Surely it would not, moonlight is a dead end, the drive behind the moonlight project is absolutely gone, devs have moved on. It's not so much about the technology, it's more about the DRM and the commercial thinking instead of providing an open source solution. Microsoft Silverlight is a dead end and has been a dead end from the start, because it was completely superfluous, too little too late.
The Silverlight open source implementation, Moonlight, was a project from the Mono community, lead by Miguel de Icaza, the Mexican developer that co-started the Gnome project. Miguel de Icaza is a brilliant developer with some great and not so great ideas, but he's always considered his open source development activities as a way to try to land a job in the US, after he failed to apply succesfully for a job at Microsoft in the nineties. He's always wanted to implement Microsoft compatible technologies in linux, which testifies of his lack of belief in an open source software success, even at a point where the open source model had been proven hugely succesful and more efficient for technological and commercial evolution. When he was still working on Gnome, its interface was very much inspired by the Microsoft Windows interface, and it wasn't after he became inactive in Gnome that Gnome evolved to the more modern, more user friendly and more aesthetically pleasing desktop environment we know now. The most work he did was on the mono-project, which is a linux implementation of Microsoft's .NET framework, but in linux it could never convince, and the company he started to develop it was taken over by Novell. After that he tried to implement the Microsoft open document standard in linux, which obviously also failed because the GNU/Linux open document standard was already an industry standard by that time, much more than any microsoft format. When that failed, he tried to implement microsoft silverlight in linux with moonlight, but as aforementioned, that didn't turn out to be useful either. And since last year, de Icaza has turned his back completely on GNU/Linux and Microsoft, probably because he's completely desillusioned, and has shifted to the Mac-platform. A few months ago, his unfounded criticism of the open source community earned him huge flaming by a huge majority of the world's developer community, and he's pretty much burned now, and it's pretty unlikely that he will get anything done from this point on. It's safe to say that both microsoft silverlight and the open source implementation thereof, moonlight, are end-of-life.

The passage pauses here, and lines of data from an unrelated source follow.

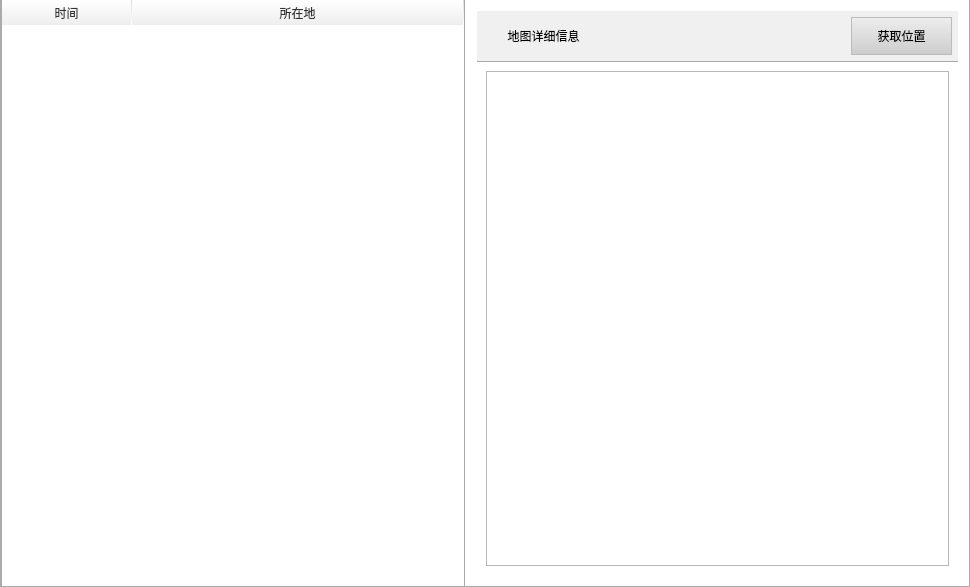
The window that mapinfodlg.ui (yzx65/RemoteControl) describes before a commit, drawn with Qt 5.
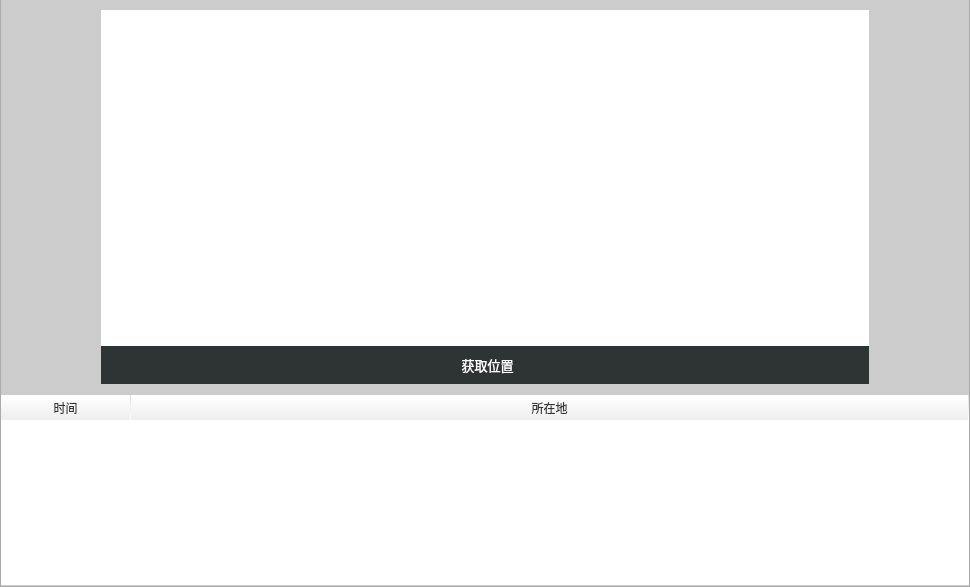
The same window after the commit. Icons and pictures are not drawn.

What changed in the file:
```diff
--- a/mapinfodlg.ui
+++ b/mapinfodlg.ui
@@ -13,6 +13,12 @@
   <property name="windowTitle">
    <string>MapInfoDlg</string>
   </property>
+  <property name="styleSheet">
+   <string notr="true">QFrame#MapInfoDlg
+{
+	background-color:#cccccc;
+}</string>
+  </property>
   <layout class="QHBoxLayout" name="horizontalLayout">
    <property name="spacing">
     <number>0</number>
@@ -25,7 +31,7 @@
      <property name="styleSheet">
       <string notr="true">QFrame#map
 {	
- background-color:white;
+ background-color:#cccccc;
 border:1px solid #aaaaaa;
  border-top-width:0px;
 }</string>
@@ -36,7 +42,7 @@
      <property name="frameShadow">
       <enum>QFrame::Raised</enum>
      </property>
-     <layout class="QHBoxLayout" name="horizontalLayout_11">
+     <layout class="QVBoxLayout" name="verticalLayout_2">
       <property name="spacing">
        <number>0</number>
       </property>
@@ -44,19 +50,177 @@
        <number>0</number>
       </property>
       <item>
-       <widget class="QSplitter" name="spltMap">
+       <layout class="QVBoxLayout" name="verticalLayout_21">
+        <property name="spacing">
+         <number>0</number>
+        </property>
+        <item>
+         <spacer name="verticalSpacer_2">
+          <property name="orientation">
+           <enum>Qt::Vertical</enum>
+          </property>
+          <property name="sizeType">
+           <enum>QSizePolicy::Fixed</enum>
+          </property>
+          <property name="sizeHint" stdset="0">
+           <size>
+            <width>20</width>
+            <height>10</height>
+           </size>
+          </property>
+         </spacer>
+        </item>
+       </layout>
+      </item>
+      <item>
+       <layout class="QHBoxLayout" name="horizontalLayout_2">
+        <item>
+         <spacer name="horizontalSpacer">
+          <property name="orientation">
+           <enum>Qt::Horizontal</enum>
+          </property>
+          <property name="sizeType">
+           <enum>QSizePolicy::Fixed</enum>
+          </property>
+          <property name="sizeHint" stdset="0">
+           <size>
+            <width>100</width>
+            <height>20</height>
+           </size>
+          </property>
+         </spacer>
+        </item>
+        <item>
+         <layout class="QVBoxLayout" name="verticalLayout">
+          <property name="spacing">
+           <number>0</number>
+          </property>
+          <item>
+           <widget class="QFrame" name="mapContainer">
         <property name="sizePolicy">
-         <sizepolicy hsizetype="Minimum" vsizetype="Preferred">
+             <sizepolicy hsizetype="Expanding" vsizetype="Expanding">
           <horstretch>0</horstretch>
           <verstretch>0</verstretch>
          </sizepolicy>
         </property>
+            <property name="minimumSize">
+             <size>
+              <width>500</width>
+              <height>300</height>
+             </size>
+            </property>
+            <property name="styleSheet">
+             <string notr="true">QFrame#mapContainer
+{
+	padding:-10px;
+	border:1px solid white;
+	background-color:white;
+}</string>
+            </property>
+            <property name="frameShape">
+             <enum>QFrame::StyledPanel</enum>
+            </property>
+            <property name="frameShadow">
+             <enum>QFrame::Raised</enum>
+            </property>
+           </widget>
+          </item>
+          <item>
+           <widget class="QPushButton" name="btnGetLocation">
+            <property name="sizePolicy">
+             <sizepolicy hsizetype="Expanding" vsizetype="Fixed">
+              <horstretch>0</horstretch>
+              <verstretch>0</verstretch>
+             </sizepolicy>
+            </property>
+            <property name="minimumSize">
+             <size>
+              <width>101</width>
+              <height>38</height>
+             </size>
+            </property>
+            <property name="maximumSize">
+             <size>
+              <width>9999</width>
+              <height>38</height>
+             </size>
+            </property>
+            <property name="styleSheet">
+             <string notr="true">QPushButton
+{
+	font-family:&quot;Microsoft Yahei&quot;;
+	font-size:13px;
+	border:0px solid #aaaaaa;
+	color:white;
+	padding-left:5px;
+	background-color:transparent;
+	text-align:center;
+	background-color:rgb(46,52,52);
+}
+
+QPushButton:hover
+{
+	background-color:rgb(128,188,255);
+}
+
+QPushButton:pressed
+{
+	background-color:rgb(128,188,255);
+	margin:1px;
+}</string>
+            </property>
+            <property name="text">
+             <string>获取位置</string>
+            </property>
+            <property name="icon">
+             <iconset resource="maindlg.qrc">
+              <normaloff>:/image/location.png</normaloff>:/image/location.png</iconset>
+            </property>
+            <property name="iconSize">
+             <size>
+              <width>24</width>
+              <height>24</height>
+             </size>
+            </property>
+           </widget>
+          </item>
+         </layout>
+        </item>
+        <item>
+         <spacer name="horizontalSpacer_2">
         <property name="orientation">
          <enum>Qt::Horizontal</enum>
         </property>
-        <property name="handleWidth">
-         <number>1</number>
-        </property>
+          <property name="sizeType">
+           <enum>QSizePolicy::Fixed</enum>
+          </property>
+          <property name="sizeHint" stdset="0">
+           <size>
+            <width>100</width>
+            <height>20</height>
+           </size>
+          </property>
+         </spacer>
+        </item>
+       </layout>
+      </item>
+      <item>
+       <spacer name="verticalSpacer">
+        <property name="orientation">
+         <enum>Qt::Vertical</enum>
+        </property>
+        <property name="sizeType">
+         <enum>QSizePolicy::Fixed</enum>
+        </property>
+        <property name="sizeHint" stdset="0">
+         <size>
+          <width>10</width>
+          <height>10</height>
+         </size>
+        </property>
+       </spacer>
+      </item>
+      <item>
         <widget class="QTableWidget" name="tbLocationHistory">
          <property name="sizePolicy">
           <sizepolicy hsizetype="Minimum" vsizetype="Minimum">
@@ -99,9 +263,9 @@
 }
 
 QFrame#tbLocationHistory{
-	border:1px solid #aaaaaa;
-	border-bottom-width:0px;
-	border-top-width:0px;
+	border:0px solid #cccccc;
+	border-bottom-width:1px;
+	border-top-width:1px;
 }
 
  QHeaderView::down-arrow {
@@ -182,167 +346,6 @@
            <string>所在地</string>
           </property>
          </column>
-        </widget>
-        <widget class="QWidget" name="layoutWidget">
-         <layout class="QVBoxLayout" name="verticalLayout_21">
-          <property name="spacing">
-           <number>0</number>
-          </property>
-          <item>
-           <widget class="QFrame" name="frame_getlocation">
-            <property name="styleSheet">
-             <string notr="true">QFrame#frame_getlocation
-{
-	background-color:rgb(240,240,240);
-}
-
-QFrame#frame_getlocation
-{
-	border:0px solid #aaaaaa;
-	border-bottom-width:1px;
-}</string>
-            </property>
-            <layout class="QHBoxLayout" name="horizontalLayout_8">
-             <property name="topMargin">
-              <number>6</number>
-             </property>
-             <property name="rightMargin">
-              <number>6</number>
-             </property>
-             <property name="bottomMargin">
-              <number>6</number>
-             </property>
-             <item>
-              <widget class="QLabel" name="label_15">
-               <property name="maximumSize">
-                <size>
-                 <width>24</width>
-                 <height>24</height>
-                </size>
-               </property>
-               <property name="text">
-                <string/>
-               </property>
-               <property name="pixmap">
-                <pixmap resource="maindlg.qrc">:/image/location.png</pixmap>
-               </property>
-               <property name="scaledContents">
-                <bool>true</bool>
-               </property>
-              </widget>
-             </item>
-             <item>
-              <widget class="QLabel" name="label_14">
-               <property name="styleSheet">
-                <string notr="true">QLabel
-{
-	font-family:&quot;Microsoft Yahei&quot;;
-}</string>
-               </property>
-               <property name="text">
-                <string>  地图详细信息</string>
-               </property>
-              </widget>
-             </item>
-             <item>
-              <spacer name="horizontalSpacer_12">
-               <property name="orientation">
-                <enum>Qt::Horizontal</enum>
-               </property>
-               <property name="sizeHint" stdset="0">
-                <size>
-                 <width>40</width>
-                 <height>20</height>
-                </size>
-               </property>
-              </spacer>
-             </item>
-             <item>
-              <widget class="QToolButton" name="btnGetLocation">
-               <property name="minimumSize">
-                <size>
-                 <width>101</width>
-                 <height>38</height>
-                </size>
-               </property>
-               <property name="maximumSize">
-                <size>
-                 <width>101</width>
-                 <height>38</height>
-                </size>
-               </property>
-               <property name="styleSheet">
-                <string notr="true">QToolButton
-{
-	font-family:&quot;Microsoft Yahei&quot;;
-}
-QToolButton
-{
-	font-family:&quot;Microsoft Yahei&quot;;
-	border:1px solid #bbbbbb;
-	background-color: qlineargradient(spread:pad, x1:0, y1:0, x2:0, y2:1, stop:0 #eeeeee, stop:1 #cccccc);
-}
-
-QToolButton:hover
-{
-	background-color:#d5d5d5;
-}
-
-QToolButton:pressed
-{
-	background-color: qlineargradient(spread:pad, x1:0, y1:0, x2:0, y2:1, stop:0 #cccccc, stop:1 #eeeeee);
-}
-
-QToolButton:disabled
-{
-	background-color:transparent;
-}</string>
-               </property>
-               <property name="text">
-                <string>获取位置</string>
-               </property>
-               <property name="icon">
-                <iconset resource="maindlg.qrc">
-                 <normaloff>:/image/location.png</normaloff>:/image/location.png</iconset>
-               </property>
-               <property name="iconSize">
-                <size>
-                 <width>24</width>
-                 <height>24</height>
-                </size>
-               </property>
-               <property name="toolButtonStyle">
-                <enum>Qt::ToolButtonTextBesideIcon</enum>
-               </property>
-              </widget>
-             </item>
-            </layout>
-           </widget>
-          </item>
-          <item>
-           <widget class="QFrame" name="mapContainer">
-            <property name="sizePolicy">
-             <sizepolicy hsizetype="Expanding" vsizetype="Expanding">
-              <horstretch>0</horstretch>
-              <verstretch>0</verstretch>
-             </sizepolicy>
-            </property>
-            <property name="styleSheet">
-             <string notr="true">QFrame#mapContainer
-{
-	padding:-10px;
-}</string>
-            </property>
-            <property name="frameShape">
-             <enum>QFrame::StyledPanel</enum>
-            </property>
-            <property name="frameShadow">
-             <enum>QFrame::Raised</enum>
-            </property>
-           </widget>
-          </item>
-         </layout>
-        </widget>
        </widget>
       </item>
      </layout>
```
Lines whose indentation alone changed are shown as unchanged.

Actually you can run Netflix on Linux... http://www.omgubuntu.co.uk/2012/11/how-to-use-netflix-on-ubuntu
You can run anything on linux, except... it's not legal... and who cares right? In Switzerland, it's legal to download anything that's made available on the internet, but it's not legal to share non-free or owned content. Hence the very convenient Swiss websites that offer just about anything in terms of movies and series that are known to mankind, in various different languages, free and fast, with a vastly more comprehensive media offering... so why would netflix be interesting?
Im having good luck with netflix in a virtualbox session right now...
That is legal, but not everyone has the right hardware to make it happen with fluid video quality.
Anyway, netflix is not an issue outside of North-America anyway, it will be hard to motivate the open source community to invest major assets into bringing netflix natively to GNU/Linux.
Newell said that Steambox will be able to run Netflix in-browser, and that Steambox will be shipping with Linux. So he hasn't come right out and said it, but it seems a reasonable deduction that whatever OS Valve makes based on Linux, it will be able to use Netflix.
That is true, netflix is moving away from silverlight and moving on to HTML5, and it will run in the special edition firefox browser that is already part of the steam client in linux, which allows for DRM-ed content viewing in the store now already where this would be impossible otherwise. HTML5 as such runs on any linux system natively. Microsoft has already announced two months ago that they will cease support for Silverlight anyway.
Remains the fact that it's a local offering, netflix will not be offered in the majority of countries unless they offer more content that is suitable for other than north-american cultures.